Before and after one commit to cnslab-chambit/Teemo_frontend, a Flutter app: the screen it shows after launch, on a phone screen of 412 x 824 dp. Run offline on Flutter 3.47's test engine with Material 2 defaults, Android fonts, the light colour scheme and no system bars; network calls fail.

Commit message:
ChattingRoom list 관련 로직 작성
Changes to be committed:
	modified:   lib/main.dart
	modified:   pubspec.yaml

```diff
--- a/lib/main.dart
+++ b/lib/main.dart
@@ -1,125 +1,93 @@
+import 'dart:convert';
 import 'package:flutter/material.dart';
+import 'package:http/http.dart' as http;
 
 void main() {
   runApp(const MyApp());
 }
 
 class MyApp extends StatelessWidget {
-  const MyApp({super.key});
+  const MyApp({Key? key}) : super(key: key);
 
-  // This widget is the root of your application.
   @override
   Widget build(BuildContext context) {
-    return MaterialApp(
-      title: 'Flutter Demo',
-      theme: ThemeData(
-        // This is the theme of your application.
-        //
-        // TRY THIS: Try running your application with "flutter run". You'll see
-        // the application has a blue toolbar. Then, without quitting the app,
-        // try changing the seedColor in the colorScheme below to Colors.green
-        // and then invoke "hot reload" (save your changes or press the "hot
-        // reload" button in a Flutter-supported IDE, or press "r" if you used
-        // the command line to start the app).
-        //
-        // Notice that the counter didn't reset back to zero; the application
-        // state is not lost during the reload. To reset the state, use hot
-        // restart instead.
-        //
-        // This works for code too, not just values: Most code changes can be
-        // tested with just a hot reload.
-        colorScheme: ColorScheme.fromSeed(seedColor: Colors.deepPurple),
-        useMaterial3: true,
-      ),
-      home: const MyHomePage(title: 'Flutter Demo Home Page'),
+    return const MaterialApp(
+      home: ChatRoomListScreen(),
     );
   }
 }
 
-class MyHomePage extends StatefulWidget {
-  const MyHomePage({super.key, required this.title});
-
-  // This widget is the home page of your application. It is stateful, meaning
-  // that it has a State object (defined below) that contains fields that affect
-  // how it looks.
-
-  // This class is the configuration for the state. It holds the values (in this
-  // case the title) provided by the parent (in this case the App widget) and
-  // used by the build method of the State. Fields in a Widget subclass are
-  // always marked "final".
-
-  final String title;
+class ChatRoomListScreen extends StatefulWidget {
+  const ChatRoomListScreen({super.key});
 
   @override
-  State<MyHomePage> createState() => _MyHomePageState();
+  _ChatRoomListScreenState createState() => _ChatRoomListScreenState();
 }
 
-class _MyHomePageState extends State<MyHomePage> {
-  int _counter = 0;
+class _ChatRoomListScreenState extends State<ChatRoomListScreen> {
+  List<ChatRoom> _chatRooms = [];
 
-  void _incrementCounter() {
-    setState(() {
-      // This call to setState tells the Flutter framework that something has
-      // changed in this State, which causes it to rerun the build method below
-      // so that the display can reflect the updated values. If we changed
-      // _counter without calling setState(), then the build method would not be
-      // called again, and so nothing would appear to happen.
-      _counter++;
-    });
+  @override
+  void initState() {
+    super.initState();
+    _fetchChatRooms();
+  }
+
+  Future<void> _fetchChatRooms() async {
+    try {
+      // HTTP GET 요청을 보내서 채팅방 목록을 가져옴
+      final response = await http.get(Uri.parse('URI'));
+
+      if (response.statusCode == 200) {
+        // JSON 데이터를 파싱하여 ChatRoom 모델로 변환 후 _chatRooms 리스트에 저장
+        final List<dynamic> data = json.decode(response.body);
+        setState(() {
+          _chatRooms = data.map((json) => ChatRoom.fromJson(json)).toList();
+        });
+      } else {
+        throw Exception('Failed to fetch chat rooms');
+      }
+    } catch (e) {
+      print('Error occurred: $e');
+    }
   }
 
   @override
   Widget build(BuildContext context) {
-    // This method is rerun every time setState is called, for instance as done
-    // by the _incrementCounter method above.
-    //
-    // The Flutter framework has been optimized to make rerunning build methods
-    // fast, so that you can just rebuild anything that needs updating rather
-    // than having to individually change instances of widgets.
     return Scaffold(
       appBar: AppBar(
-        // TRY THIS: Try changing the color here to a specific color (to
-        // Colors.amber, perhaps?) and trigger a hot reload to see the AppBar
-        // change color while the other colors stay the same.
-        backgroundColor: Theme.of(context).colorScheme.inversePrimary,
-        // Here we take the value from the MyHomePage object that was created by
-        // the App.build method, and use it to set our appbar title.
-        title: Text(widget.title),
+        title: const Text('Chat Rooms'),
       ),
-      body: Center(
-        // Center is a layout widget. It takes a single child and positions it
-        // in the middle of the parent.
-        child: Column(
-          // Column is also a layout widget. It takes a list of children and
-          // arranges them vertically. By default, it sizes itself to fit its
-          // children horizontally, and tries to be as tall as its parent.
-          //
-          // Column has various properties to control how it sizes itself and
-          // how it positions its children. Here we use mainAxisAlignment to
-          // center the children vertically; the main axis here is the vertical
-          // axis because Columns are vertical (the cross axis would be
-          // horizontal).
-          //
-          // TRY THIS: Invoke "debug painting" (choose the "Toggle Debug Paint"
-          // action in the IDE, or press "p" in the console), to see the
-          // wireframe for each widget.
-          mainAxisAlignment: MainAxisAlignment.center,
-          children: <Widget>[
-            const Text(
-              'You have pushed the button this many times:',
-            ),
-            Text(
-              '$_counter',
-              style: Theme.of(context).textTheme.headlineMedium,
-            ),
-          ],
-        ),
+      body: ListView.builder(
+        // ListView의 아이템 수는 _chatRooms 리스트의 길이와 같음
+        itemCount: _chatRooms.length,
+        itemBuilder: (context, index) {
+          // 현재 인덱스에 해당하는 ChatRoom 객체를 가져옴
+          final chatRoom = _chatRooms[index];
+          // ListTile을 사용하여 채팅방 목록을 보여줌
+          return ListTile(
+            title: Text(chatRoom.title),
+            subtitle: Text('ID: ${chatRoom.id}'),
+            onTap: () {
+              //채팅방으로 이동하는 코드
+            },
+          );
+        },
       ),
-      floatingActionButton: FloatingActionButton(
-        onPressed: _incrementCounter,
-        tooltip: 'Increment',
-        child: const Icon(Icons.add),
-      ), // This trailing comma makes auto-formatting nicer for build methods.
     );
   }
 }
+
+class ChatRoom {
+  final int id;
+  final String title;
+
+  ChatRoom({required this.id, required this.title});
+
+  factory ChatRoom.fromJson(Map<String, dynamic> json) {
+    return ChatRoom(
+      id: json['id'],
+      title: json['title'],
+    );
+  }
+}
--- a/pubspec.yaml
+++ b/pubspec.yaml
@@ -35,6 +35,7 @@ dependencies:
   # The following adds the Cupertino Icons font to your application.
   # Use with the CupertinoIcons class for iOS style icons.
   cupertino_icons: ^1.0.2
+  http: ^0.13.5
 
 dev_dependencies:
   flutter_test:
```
━━━━━━━━━━
### Instructions for the task
In the entries above, copy each line that contains the string "const".

### Solution for this task
   runApp(const MyApp());
-  const MyApp({super.key});
+  const MyApp({Key? key}) : super(key: key);
-      home: const MyHomePage(title: 'Flutter Demo Home Page'),
+    return const MaterialApp(
-  const MyHomePage({super.key, required this.title});
+  const ChatRoomListScreen({super.key});
+        title: const Text('Chat Rooms'),
-            const Text(
-        child: const Icon(Icons.add),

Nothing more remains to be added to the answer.